15-year-old missionary is an unusual college freshman

Mikhaila Moynihan has lived much of her young life with her missionary family in Haiti. (Photo provided)

Mikhaila Moynihan has lived much of her young life with her missionary family in Haiti. (Photo provided)SENECA—Mikhaila Moynihan, age 15, should be starting her sophomore year in high school this fall.

Instead, friends are throwing going-away parties for her as she leaves for Mary Baldwin College in Staunton, Va.
For the past 25 years, the all-female school has  admitted a select group of academically gifted students who are still years away from earning their high school diplomas.

“It won’t be long,” Mikhaila said. She is spending as much time as she can with her friends in Upstate South Carolina before leaving again.
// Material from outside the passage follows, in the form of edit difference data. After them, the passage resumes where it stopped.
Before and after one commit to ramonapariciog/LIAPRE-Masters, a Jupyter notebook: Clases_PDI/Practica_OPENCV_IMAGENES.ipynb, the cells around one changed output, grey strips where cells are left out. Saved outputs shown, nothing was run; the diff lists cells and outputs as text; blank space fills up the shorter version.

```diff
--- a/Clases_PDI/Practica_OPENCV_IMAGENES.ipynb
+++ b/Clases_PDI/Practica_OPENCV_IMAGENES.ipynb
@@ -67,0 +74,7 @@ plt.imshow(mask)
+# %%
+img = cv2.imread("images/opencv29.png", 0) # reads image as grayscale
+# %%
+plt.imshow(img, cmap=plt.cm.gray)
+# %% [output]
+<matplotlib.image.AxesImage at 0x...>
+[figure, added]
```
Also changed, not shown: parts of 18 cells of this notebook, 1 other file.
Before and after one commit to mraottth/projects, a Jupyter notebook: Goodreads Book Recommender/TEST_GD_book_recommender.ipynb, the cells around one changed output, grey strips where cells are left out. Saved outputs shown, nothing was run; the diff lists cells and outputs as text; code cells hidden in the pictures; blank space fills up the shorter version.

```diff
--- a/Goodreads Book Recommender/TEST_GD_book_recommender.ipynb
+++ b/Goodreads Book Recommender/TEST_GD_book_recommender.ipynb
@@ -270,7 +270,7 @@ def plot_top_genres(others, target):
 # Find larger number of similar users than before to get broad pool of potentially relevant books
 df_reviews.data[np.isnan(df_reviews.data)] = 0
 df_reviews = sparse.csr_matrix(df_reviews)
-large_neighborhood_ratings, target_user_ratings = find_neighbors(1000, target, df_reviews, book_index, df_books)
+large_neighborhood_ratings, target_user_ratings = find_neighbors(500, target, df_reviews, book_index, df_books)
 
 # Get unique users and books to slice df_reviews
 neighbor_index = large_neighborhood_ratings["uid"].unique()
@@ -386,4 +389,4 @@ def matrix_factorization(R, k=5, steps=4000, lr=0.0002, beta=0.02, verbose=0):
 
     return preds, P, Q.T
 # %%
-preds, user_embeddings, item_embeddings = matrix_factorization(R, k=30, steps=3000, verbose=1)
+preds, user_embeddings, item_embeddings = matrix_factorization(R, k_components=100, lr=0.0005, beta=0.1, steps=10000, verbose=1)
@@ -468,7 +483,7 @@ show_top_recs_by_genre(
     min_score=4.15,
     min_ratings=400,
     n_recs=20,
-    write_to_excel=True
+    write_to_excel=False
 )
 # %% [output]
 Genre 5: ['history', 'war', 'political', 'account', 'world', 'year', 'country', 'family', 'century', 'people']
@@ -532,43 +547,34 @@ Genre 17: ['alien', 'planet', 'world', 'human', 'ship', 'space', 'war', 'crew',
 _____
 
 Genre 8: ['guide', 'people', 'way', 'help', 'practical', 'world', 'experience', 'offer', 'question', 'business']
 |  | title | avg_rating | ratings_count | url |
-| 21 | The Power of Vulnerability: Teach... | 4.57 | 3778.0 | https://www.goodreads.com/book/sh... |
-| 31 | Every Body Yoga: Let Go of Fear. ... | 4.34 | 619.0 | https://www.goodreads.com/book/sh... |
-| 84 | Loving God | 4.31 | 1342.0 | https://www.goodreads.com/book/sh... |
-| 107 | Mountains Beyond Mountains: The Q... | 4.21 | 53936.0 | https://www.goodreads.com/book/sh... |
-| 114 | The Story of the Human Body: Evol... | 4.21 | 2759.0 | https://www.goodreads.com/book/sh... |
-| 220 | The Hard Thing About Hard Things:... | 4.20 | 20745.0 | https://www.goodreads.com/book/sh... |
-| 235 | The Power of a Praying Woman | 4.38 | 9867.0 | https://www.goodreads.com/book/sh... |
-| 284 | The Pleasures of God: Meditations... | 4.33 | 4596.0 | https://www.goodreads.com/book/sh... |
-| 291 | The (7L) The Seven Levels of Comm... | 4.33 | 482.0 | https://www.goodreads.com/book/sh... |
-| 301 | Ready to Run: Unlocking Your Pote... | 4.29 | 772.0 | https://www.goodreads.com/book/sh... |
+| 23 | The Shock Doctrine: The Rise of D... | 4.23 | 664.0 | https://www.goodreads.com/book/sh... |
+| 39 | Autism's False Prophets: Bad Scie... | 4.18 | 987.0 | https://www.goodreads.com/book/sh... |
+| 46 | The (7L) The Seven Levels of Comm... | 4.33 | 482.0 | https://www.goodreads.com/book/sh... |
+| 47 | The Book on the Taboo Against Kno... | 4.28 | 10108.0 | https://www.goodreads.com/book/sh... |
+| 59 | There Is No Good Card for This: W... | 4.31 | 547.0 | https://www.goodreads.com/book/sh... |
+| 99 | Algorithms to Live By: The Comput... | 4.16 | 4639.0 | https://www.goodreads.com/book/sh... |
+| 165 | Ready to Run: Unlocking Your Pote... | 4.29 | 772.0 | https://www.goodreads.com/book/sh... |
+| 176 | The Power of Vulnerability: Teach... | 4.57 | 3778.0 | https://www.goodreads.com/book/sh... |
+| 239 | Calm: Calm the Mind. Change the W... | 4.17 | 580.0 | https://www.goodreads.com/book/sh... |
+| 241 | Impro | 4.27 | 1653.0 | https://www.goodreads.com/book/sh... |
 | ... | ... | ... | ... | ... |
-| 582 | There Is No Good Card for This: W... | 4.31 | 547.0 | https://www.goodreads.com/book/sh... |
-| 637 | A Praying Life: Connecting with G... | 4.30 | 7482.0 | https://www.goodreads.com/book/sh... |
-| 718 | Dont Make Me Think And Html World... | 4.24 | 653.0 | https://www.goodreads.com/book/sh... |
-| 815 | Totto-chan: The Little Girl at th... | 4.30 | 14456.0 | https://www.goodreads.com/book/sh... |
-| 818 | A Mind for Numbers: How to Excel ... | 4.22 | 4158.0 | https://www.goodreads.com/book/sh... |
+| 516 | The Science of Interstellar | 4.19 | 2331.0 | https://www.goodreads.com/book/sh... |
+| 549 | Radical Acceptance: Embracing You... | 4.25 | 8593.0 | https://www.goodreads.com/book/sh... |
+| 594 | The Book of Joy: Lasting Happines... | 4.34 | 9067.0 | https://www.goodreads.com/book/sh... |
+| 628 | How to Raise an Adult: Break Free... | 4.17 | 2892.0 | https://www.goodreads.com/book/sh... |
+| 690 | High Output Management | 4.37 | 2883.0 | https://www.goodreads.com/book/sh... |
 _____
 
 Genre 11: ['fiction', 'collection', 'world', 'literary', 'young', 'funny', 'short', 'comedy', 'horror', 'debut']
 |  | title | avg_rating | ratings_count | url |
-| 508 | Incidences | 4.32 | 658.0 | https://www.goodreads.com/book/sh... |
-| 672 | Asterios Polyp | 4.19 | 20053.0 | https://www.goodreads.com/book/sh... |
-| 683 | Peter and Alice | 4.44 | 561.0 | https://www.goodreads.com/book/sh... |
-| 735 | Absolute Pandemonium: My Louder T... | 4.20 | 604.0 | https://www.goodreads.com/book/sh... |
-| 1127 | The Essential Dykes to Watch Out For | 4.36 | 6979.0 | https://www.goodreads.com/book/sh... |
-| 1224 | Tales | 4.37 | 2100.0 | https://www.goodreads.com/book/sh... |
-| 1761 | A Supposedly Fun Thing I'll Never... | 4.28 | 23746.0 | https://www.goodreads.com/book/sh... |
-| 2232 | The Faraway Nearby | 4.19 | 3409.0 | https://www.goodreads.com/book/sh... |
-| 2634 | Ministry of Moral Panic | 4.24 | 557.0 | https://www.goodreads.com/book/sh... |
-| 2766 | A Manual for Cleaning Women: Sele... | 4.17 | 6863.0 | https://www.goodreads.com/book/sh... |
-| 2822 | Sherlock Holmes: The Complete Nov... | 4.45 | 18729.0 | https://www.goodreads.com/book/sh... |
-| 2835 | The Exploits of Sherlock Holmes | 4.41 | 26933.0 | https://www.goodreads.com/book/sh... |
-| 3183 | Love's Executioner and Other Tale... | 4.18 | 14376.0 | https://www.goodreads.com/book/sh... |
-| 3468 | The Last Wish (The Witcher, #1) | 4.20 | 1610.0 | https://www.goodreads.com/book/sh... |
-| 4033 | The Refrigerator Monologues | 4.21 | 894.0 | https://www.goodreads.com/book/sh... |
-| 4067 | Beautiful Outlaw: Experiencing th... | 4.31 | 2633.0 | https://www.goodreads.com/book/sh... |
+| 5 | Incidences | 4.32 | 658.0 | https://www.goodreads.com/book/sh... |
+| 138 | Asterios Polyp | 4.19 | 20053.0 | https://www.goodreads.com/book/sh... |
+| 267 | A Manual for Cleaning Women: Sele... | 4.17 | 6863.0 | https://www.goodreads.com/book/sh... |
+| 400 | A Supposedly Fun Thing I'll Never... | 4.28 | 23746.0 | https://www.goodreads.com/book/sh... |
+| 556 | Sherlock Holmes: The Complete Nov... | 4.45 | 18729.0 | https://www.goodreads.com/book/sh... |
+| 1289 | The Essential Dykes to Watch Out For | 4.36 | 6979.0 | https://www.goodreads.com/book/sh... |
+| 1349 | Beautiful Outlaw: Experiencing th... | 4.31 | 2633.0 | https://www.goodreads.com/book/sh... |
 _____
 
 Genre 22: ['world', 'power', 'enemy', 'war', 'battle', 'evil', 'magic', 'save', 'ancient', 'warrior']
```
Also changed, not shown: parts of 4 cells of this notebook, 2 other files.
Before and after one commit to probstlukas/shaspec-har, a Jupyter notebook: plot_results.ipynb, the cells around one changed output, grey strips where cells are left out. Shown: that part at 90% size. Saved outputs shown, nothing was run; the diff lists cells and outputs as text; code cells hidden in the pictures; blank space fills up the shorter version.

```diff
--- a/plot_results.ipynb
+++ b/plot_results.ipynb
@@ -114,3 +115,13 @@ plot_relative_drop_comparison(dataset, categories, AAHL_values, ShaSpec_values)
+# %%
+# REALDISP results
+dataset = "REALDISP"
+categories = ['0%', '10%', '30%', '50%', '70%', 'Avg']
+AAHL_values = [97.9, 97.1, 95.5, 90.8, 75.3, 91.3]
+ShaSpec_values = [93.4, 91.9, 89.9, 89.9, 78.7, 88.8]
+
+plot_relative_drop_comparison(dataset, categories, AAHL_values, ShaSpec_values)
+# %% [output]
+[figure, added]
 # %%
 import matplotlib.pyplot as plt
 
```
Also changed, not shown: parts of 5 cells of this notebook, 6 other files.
Mikhaila will make the trip Aug. 24 with her parents, two brothers and a sister. She is the second of four children in the Moynihan family, who have spent much of their lives as Catholic missionaries with The Haitian Project. The organization  operates the Louverture Cleary School in Port-au-Prince, Haiti.

Patrick Moynihan, a deacon at St. Paul the Apostle Church in Spartanburg, returned to head The Haitian Project around the time the earthquake struck in January.

The Moynihans were in Oconee County until then but moved back to rebuild the school and assist victims. The family returned to the Upstate this summer but plans to be back in Haiti by the end of August.

“I was taking a lot of one-on-one classes with tutors in Haiti and pushing myself as far as I could go,” Mikhaila said.

She completed eighth grade at Walhalla Middle School. She learned geometry and other high school-level courses on her own in Haiti.

She will be 16 in October.

“You have to have a strong character to be able to live on your own,” said Christina Moynihan, her mother. “It’s not necessarily that you have to be extraordinarily gifted academically. You also need to be able to demonstrate that you can live without your parents.”

Some might question placing a young teenager in a college environment, but Mikhaila had reached a roadblock, Mrs. Moynihan said.

“She couldn’t learn as much as she needed in the classes in Haiti,” she said. “What has happened with our family is that we had to look for an alternative education out of necessity. Generally you don’t look to send your 15-year-old away, but she’s ready.”

Mrs. Moynihan said they have sought God’s guidance in their decision and believe this is part of His plan.

Christy Baker, associate director of student life at Mary Baldwin, said the girls in the program for exceptionally gifted live in their own residence hall, which has adult dorm mothers.

Other than that, the younger girls are integrated into the larger campus.

Mikhaila welcomes the extraordinary challenge that awaits her, though she admits she’ll miss her tightly knit family.

“I will miss being able to talk to and confide in people who know me really well,” she said.

Mrs. Moynihan said it’s going to be sad to see her go, but attending college will open opportunities for her daughter. One of those involves Mikhaila’s plans to go to medical school.